_Exercise details_: Find all the lines in the entries below that hold the word "main" and copy them.

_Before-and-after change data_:
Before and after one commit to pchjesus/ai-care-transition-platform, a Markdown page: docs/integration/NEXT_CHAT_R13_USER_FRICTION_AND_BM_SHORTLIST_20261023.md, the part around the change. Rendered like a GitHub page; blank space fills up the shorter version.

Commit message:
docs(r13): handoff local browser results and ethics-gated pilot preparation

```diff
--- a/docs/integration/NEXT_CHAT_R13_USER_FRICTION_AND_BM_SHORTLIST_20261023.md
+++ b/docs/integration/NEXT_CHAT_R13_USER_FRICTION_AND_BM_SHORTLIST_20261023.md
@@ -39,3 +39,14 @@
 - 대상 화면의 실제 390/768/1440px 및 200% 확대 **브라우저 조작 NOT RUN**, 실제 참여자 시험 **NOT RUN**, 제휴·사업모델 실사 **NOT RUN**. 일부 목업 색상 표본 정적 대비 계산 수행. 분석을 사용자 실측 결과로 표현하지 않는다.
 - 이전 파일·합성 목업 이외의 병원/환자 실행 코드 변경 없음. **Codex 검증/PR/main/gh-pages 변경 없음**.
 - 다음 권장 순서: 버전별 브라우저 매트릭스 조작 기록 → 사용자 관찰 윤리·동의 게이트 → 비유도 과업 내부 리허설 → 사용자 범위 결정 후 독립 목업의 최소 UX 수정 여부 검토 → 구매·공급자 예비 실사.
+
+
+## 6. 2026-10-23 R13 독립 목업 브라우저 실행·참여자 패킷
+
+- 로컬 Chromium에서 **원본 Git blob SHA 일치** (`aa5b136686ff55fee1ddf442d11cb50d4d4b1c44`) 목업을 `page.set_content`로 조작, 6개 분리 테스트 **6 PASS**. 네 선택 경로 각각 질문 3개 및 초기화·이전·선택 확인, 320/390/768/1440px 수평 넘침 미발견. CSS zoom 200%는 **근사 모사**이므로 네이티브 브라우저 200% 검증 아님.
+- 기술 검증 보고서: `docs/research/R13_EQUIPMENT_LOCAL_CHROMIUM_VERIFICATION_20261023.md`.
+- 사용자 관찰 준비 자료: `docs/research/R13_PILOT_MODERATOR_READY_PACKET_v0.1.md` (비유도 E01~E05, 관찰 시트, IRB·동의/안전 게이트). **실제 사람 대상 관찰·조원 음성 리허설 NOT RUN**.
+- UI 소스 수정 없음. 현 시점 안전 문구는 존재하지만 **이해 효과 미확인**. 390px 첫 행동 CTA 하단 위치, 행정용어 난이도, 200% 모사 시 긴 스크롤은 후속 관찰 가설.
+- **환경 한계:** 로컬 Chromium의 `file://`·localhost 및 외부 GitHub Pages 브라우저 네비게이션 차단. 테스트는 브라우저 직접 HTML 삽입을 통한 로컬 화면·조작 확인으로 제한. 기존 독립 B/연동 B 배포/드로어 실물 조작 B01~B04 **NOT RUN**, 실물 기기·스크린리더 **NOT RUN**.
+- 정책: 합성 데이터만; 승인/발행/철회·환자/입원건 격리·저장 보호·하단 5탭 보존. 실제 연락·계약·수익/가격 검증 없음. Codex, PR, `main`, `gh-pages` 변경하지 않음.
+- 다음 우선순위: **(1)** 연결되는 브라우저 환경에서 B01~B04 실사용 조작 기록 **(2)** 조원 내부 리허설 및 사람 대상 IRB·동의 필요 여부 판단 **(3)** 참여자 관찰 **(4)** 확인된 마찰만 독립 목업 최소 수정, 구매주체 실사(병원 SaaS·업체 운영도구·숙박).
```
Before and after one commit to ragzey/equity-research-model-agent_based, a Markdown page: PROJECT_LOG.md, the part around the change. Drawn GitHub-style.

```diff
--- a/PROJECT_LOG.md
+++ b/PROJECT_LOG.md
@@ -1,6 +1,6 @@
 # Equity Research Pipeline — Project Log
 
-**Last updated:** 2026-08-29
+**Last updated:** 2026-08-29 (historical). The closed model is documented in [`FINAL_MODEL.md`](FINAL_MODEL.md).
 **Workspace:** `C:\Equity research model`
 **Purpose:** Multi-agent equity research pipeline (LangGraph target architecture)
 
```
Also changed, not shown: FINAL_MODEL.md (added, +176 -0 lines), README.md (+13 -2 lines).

_Written response_:
 - 이전 파일·합성 목업 이외의 병원/환자 실행 코드 변경 없음. **Codex 검증/PR/main/gh-pages 변경 없음**.
+- 정책: 합성 데이터만; 승인/발행/철회·환자/입원건 격리·저장 보호·하단 5탭 보존. 실제 연락·계약·수익/가격 검증 없음. Codex, PR, `main`, `gh-pages` 변경하지 않음.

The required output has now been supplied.